*About this exercise*: Search the records below for the string "material", and report each line that contains it.

*Data supplied*:

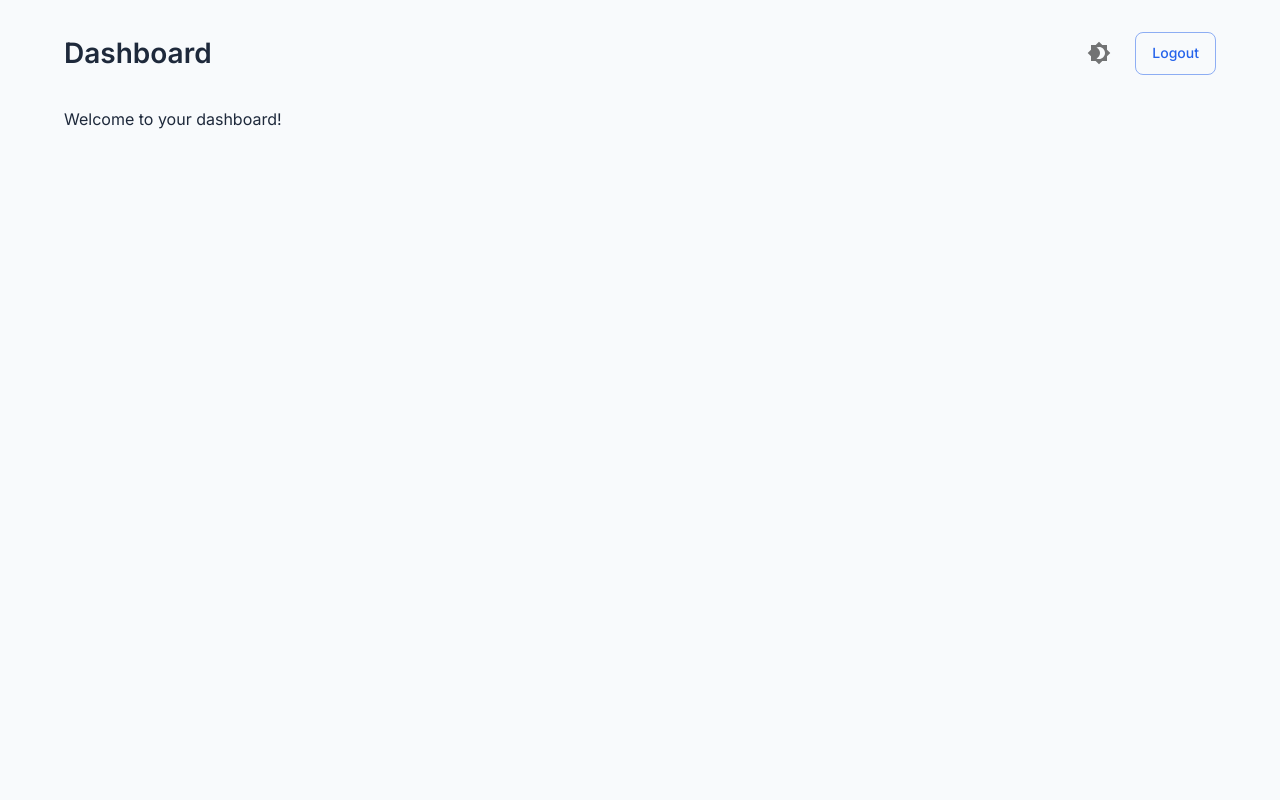
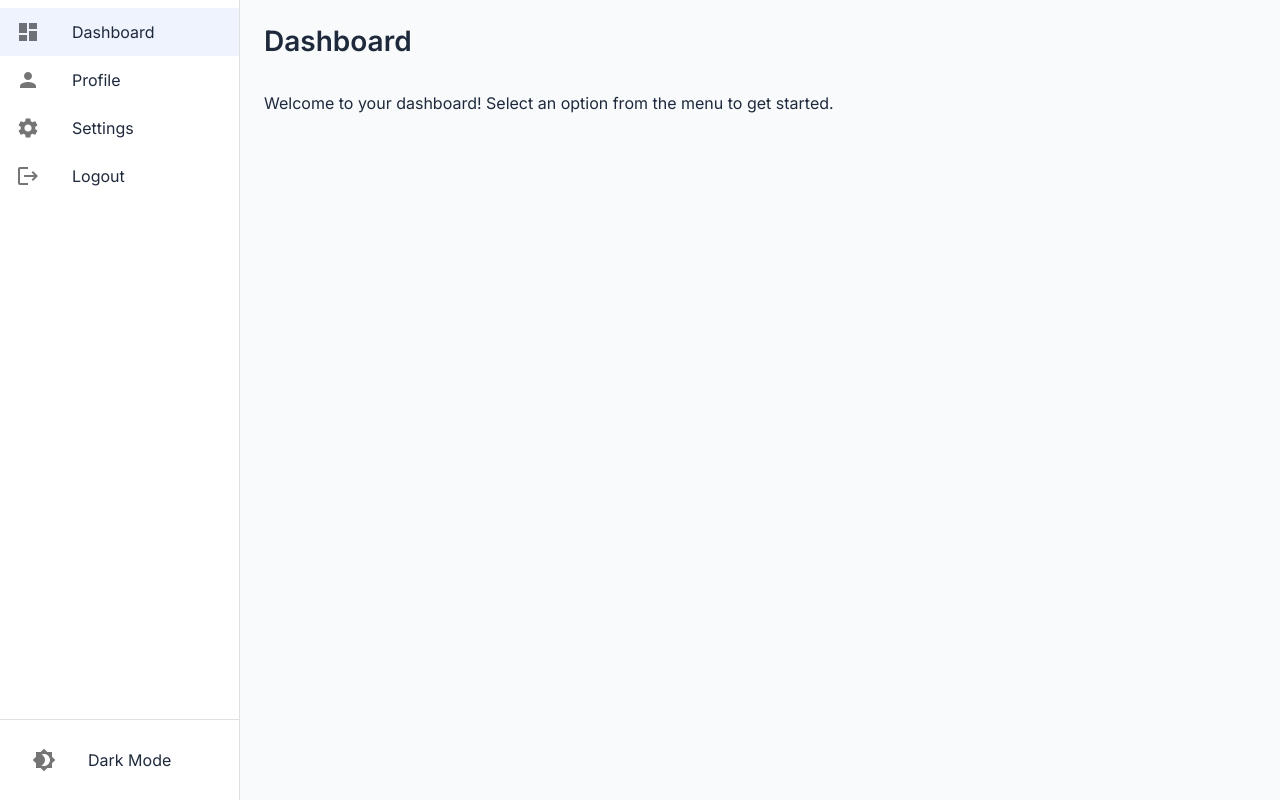
Before and after one commit to Aujra/ezsitev2, a Next.js app: page /dashboard in a window 1280 px wide. Built offline with nearby package versions, Linux system fonts and the light colour scheme.

Commit message:
beginning of dashboard

```diff
--- a/src/app/dashboard/page.tsx
+++ b/src/app/dashboard/page.tsx
@@ -1,22 +1,52 @@
 'use client';
 
-import { Box, Typography, Container, IconButton, Button } from '@mui/material';
+import { useState } from 'react';
+import {
+  Box,
+  Typography,
+  IconButton,
+  Button,
+  Drawer,
+  List,
+  ListItem,
+  ListItemIcon,
+  ListItemText,
+  ListItemButton,
+  Divider,
+} from '@mui/material';
 import Brightness4Icon from '@mui/icons-material/Brightness4';
 import Brightness7Icon from '@mui/icons-material/Brightness7';
+import MenuIcon from '@mui/icons-material/Menu';
+import DashboardIcon from '@mui/icons-material/Dashboard';
+import PersonIcon from '@mui/icons-material/Person';
+import SettingsIcon from '@mui/icons-material/Settings';
+import LogoutIcon from '@mui/icons-material/Logout';
 import { useAppTheme } from '../theme/ThemeContext';
 import { useRouter } from 'next/navigation';
 import toast from 'react-hot-toast';
 
+const DRAWER_WIDTH = 240;
+
+interface NavItem {
+  text: string;
+  icon: JSX.Element;
+  onClick?: () => void;
+}
+
 export default function Dashboard() {
   const { isDarkMode, toggleTheme } = useAppTheme();
   const router = useRouter();
+  const [mobileOpen, setMobileOpen] = useState(false);
+  const [selectedItem, setSelectedItem] = useState('Dashboard');
+
+  const handleDrawerToggle = () => {
+    setMobileOpen(!mobileOpen);
+  };
 
   const handleLogout = async () => {
     const loadingToast = toast.loading('Logging out...');
     try {
-      await fetch('/api/auth/logout', {
-        method: 'POST',
-      });
+      await fetch('/api/auth/logout', { method: 'POST' });
       toast.success('Logged out successfully', { id: loadingToast });
       router.push('/login');
     } catch (error) {
@@ -24,22 +54,113 @@ export default function Dashboard() {
     }
   };
 
+  const navItems: NavItem[] = [
+    { text: 'Dashboard', icon: <DashboardIcon /> },
+    { text: 'Profile', icon: <PersonIcon /> },
+    { text: 'Settings', icon: <SettingsIcon /> },
+    {
+      text: 'Logout',
+      icon: <LogoutIcon />,
+      onClick: handleLogout
+    },
+  ];
+
+  const drawer = (
+    <Box sx={{ height: '100%', display: 'flex', flexDirection: 'column' }}>
+      <List>
+        {navItems.map((item) => (
+          <ListItem key={item.text} disablePadding>
+            <ListItemButton
+              selected={selectedItem === item.text}
+              onClick={() => {
+                setSelectedItem(item.text);
+                if (item.onClick) item.onClick();
+              }}
+            >
+              <ListItemIcon>{item.icon}</ListItemIcon>
+              <ListItemText primary={item.text} />
+            </ListItemButton>
+          </ListItem>
+        ))}
+      </List>
+      <Box sx={{ flexGrow: 1 }} /> {/* Spacer */}
+      <Divider />
+      <List>
+        <ListItem>
+          <ListItemButton onClick={toggleTheme}>
+            <ListItemIcon>
+              {isDarkMode ? <Brightness7Icon /> : <Brightness4Icon />}
+            </ListItemIcon>
+            <ListItemText primary={isDarkMode ? "Light Mode" : "Dark Mode"} />
+          </ListItemButton>
+        </ListItem>
+      </List>
+    </Box>
+  );
+
   return (
-    <Container>
-      <Box sx={{ mt: 4, display: 'flex', justifyContent: 'space-between', alignItems: 'center' }}>
-        <Typography variant="h4">Dashboard</Typography>
-        <Box>
-          <IconButton onClick={toggleTheme} sx={{ mr: 2 }}>
-            {isDarkMode ? <Brightness7Icon /> : <Brightness4Icon />}
+    <Box sx={{ display: 'flex' }}>
+      <Box
+        component="nav"
+        sx={{ width: { sm: DRAWER_WIDTH }, flexShrink: { sm: 0 } }}
+      >
+        {/* Mobile drawer */}
+        <Drawer
+          variant="temporary"
+          open={mobileOpen}
+          onClose={handleDrawerToggle}
+          ModalProps={{ keepMounted: true }}
+          sx={{
+            display: { xs: 'block', sm: 'none' },
+            '& .MuiDrawer-paper': {
+              boxSizing: 'border-box',
+              width: DRAWER_WIDTH,
+              backgroundColor: 'background.paper',
+            },
+          }}
+        >
+          {drawer}
+        </Drawer>
+        {/* Desktop drawer */}
+        <Drawer
+          variant="permanent"
+          sx={{
+            display: { xs: 'none', sm: 'block' },
+            '& .MuiDrawer-paper': {
+              boxSizing: 'border-box',
+              width: DRAWER_WIDTH,
+              backgroundColor: 'background.paper',
+              borderRight: '1px solid',
+              borderColor: 'divider',
+            },
+          }}
+          open
+        >
+          {drawer}
+        </Drawer>
+      </Box>
+
+      <Box
+        component="main"
+        sx={{
+          flexGrow: 1,
+          p: 3,
+          width: { sm: `calc(100% - ${DRAWER_WIDTH}px)` },
+        }}
+      >
+        <Box sx={{ display: { xs: 'block', sm: 'none' }, mb: 2 }}>
+          <IconButton onClick={handleDrawerToggle}>
+            <MenuIcon />
           </IconButton>
-          <Button variant="outlined" onClick={handleLogout}>
-            Logout
-          </Button>
         </Box>
+        {/* Main content goes here */}
+        <Typography variant="h4" sx={{ mb: 4 }}>
+          {selectedItem}
+        </Typography>
+        <Typography paragraph>
+          Welcome to your dashboard! Select an option from the menu to get started.
+        </Typography>
       </Box>
-      <Box sx={{ mt: 4 }}>
-        <Typography>Welcome to your dashboard!</Typography>
-      </Box>
-    </Container>
+    </Box>
   );
 }
```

*Solution to this exercise*:
-import { Box, Typography, Container, IconButton, Button } from '@mui/material';
+} from '@mui/material';
 import Brightness4Icon from '@mui/icons-material/Brightness4';
 import Brightness7Icon from '@mui/icons-material/Brightness7';
+import MenuIcon from '@mui/icons-material/Menu';
+import DashboardIcon from '@mui/icons-material/Dashboard';
+import PersonIcon from '@mui/icons-material/Person';
+import SettingsIcon from '@mui/icons-material/Settings';
+import LogoutIcon from '@mui/icons-material/Logout';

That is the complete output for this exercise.